Emerging market corporate bonds: a paradise, if actively managed
For some bond investors the words “emerging-market corporate bonds” conjure up thoughts of hair raising, stomach turning, wild rollercoaster rides. But a closer look at this misunderstood asset class reveals a different reality.
As yields have continued to slide since the end of the financial crisis of 2008, the fixed-income markets are facing a new epoch. It’s all turned upside down and a bit Alice in Wonderland. For example, volatility has encroached on the safest and most stable area of fixed income: developed-market government bonds.
So, it’s not just yields that bond investors are crying after, it’s also stability. What we are seeing is that volatility in traditional safe-haven bonds is rocketing. Here, emerging-market corporate bonds can offer a solution because they have, on a risk-adjusted basis, delivered consistent returns with less volatility than many think.
When we look at the data, that volatile rollercoaster ride starts to look more like a pleasant tram journey. Chart 1 below shows the daily volatility and maximum drawdowns for various asset classes. What is interesting, and should be worrying for investors, is that for developed-market government bonds (Euro Gov and US T Index) daily volatility and maximum drawdowns are greater than the emerging-market corporate bond index (JPM CEMBI, far left).
So let’s take a closer look at the drawdowns.
If we look further back in time, from 2007 onwards, we can find some significant drawdowns compared to developed-market investment-grade and government bonds, for example. However, drawdowns are part of investing and the key question is not the size of the drawdown but, in our opinion, the time to recovery.
Sudden market implosions are big news and ideal fuel for headlines, but what those headlines fail to do is tell you the comeback story that often follows.
Chart 2 below shows how emerging-market corporate bonds can plunge when things go wrong. For example, the worst drawdown for emerging-market corporate bonds since 2007 was over 25%, compared to “just” around 8% for US Treasuries. It should be noted though that dramatic drawdowns are rare, barring 2008, losses on the emerging-market corporate index have not surpassed 10%.

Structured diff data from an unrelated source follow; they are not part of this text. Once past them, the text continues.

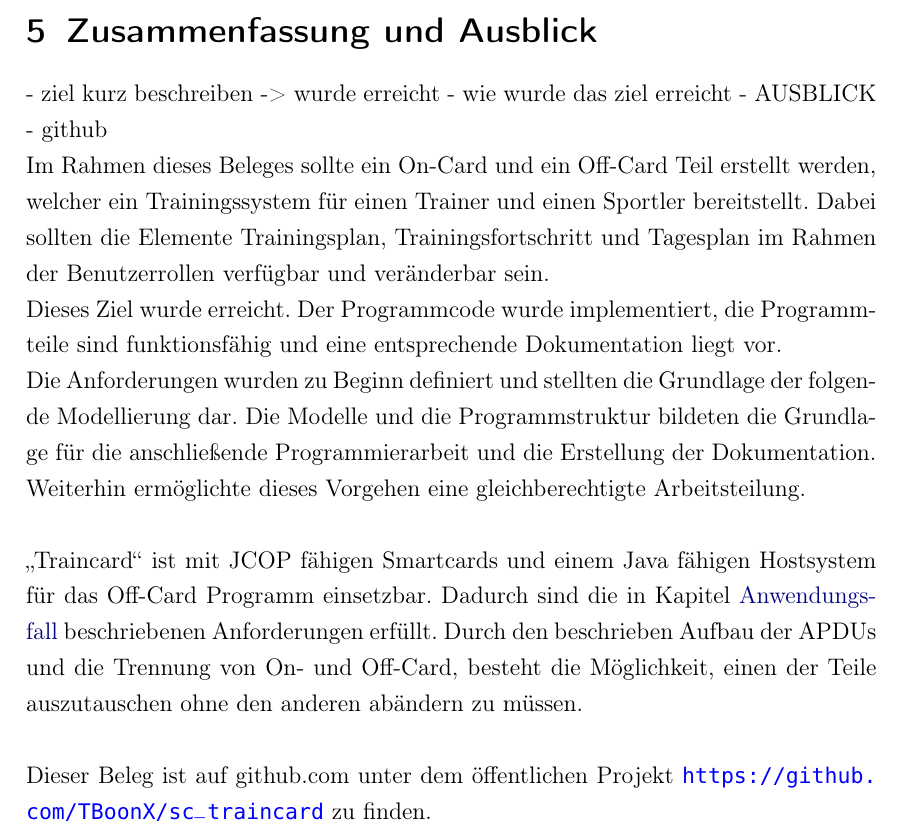
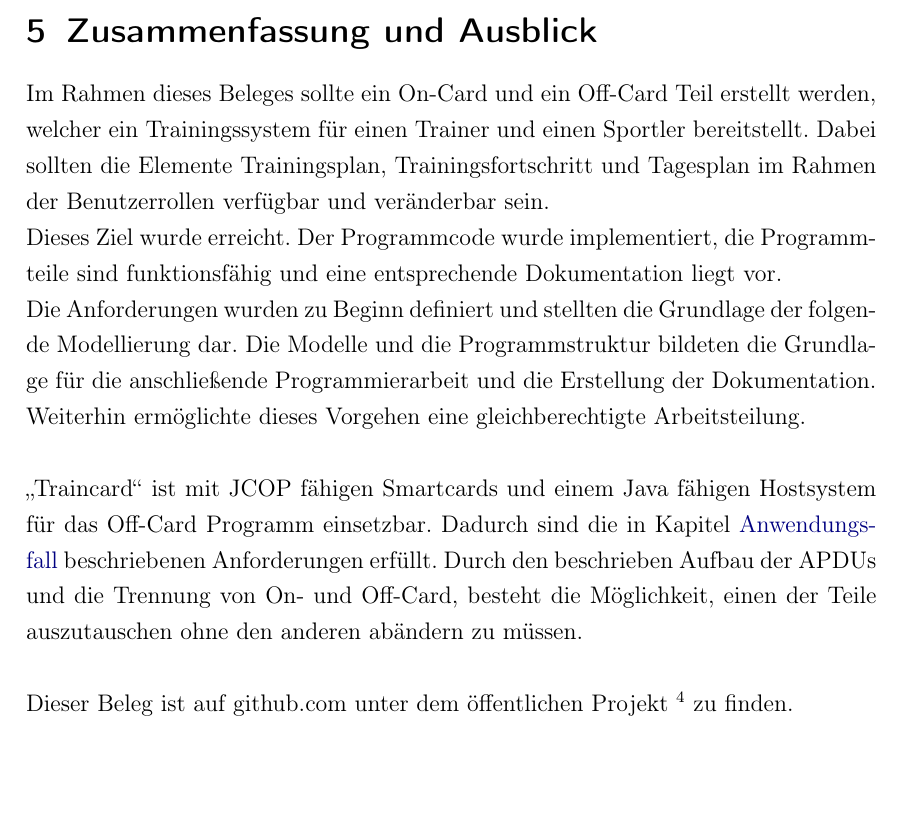
Before and after one commit to TBoonX/sc_traincard, a LaTeX document (documents/beleg/Projektdokumentation.tex, which reads documents/beleg/tex/Zusammenf.tex): part of page 25 of 26, cut so that both start at the same text, the shorter picture padded with empty space. Compiled offline with pdfLaTeX.

Commit message:
Zusammenfassung ueberarbeitet

```diff
--- a/documents/beleg/tex/Zusammenf.tex
+++ b/documents/beleg/tex/Zusammenf.tex
@@ -1,11 +1,6 @@
 \clearpage
 \section{Zusammenfassung und Ausblick}
 \label{sec:4}
-
-- ziel kurz beschreiben -> wurde erreicht
-- wie wurde das ziel erreicht
-- AUSBLICK
-- github
 
 Im Rahmen dieses Beleges sollte ein On-Card und ein Off-Card Teil erstellt werden, welcher ein Trainingssystem für einen Trainer und einen Sportler bereitstellt.
 Dabei sollten die Elemente Trainingsplan, Trainingsfortschritt und Tagesplan im Rahmen der Benutzerrollen verfügbar und veränderbar sein.
@@ -22,4 +17,4 @@ Dadurch sind die in Kapitel \nameref{sec:1} beschriebenen Anforderungen erfüllt
 Durch den beschrieben Aufbau der APDUs und die Trennung von On- und Off-Card, besteht die Möglichkeit, einen der Teile auszutauschen ohne den anderen abändern zu müssen.
 \\
 
-Dieser Beleg ist auf github.com unter dem öffentlichen Projekt \url{https://github.com/TBoonX/sc_traincard} zu finden.
+Dieser Beleg ist auf github.com unter dem öffentlichen Projekt \footnote{\url{https://github.com/TBoonX/sc_traincard}} zu finden.
```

When it comes to recovery times, it was emerging-market corporate bond investors who had the last laugh as chart 3 below shows – if they held firm, their portfolio recovered faster than US Treasuries.
So, while US Treasuries may not test an investor’s nerves in the same way as emerging-market corporate bonds when there is a significant drawdown, emerging-market corporate bonds do offer a faster recovery.
Now that we’ve seen that the volatility fears are overblown, the key question investors want answered is: am I being compensated for the risk I take? For this, a commonly used indicator of risk-adjusted returns is the Sharpe ratio. The higher the Sharpe ratio, the more excess returns investors receive for the risk they take. As chart 4 shows, emerging-market corporate bonds offer attractive risk-adjusted returns compared to other asset classes. What you should also note is that in recent years, emerging-market corporate bonds show an increasing Sharpe ratio, unlike other fixed-income sectors.
So, now that yields in many fixed-income segments are submerged in negative territory and volatility is soaring, it's a good time to reassess how emerging-market corporate bonds behave and what they can offer. Rather than considering emerging-market corporates as high-risk/high-return assets, they should be viewed as an essential part of a diversified, performance-seeking bond portfolio.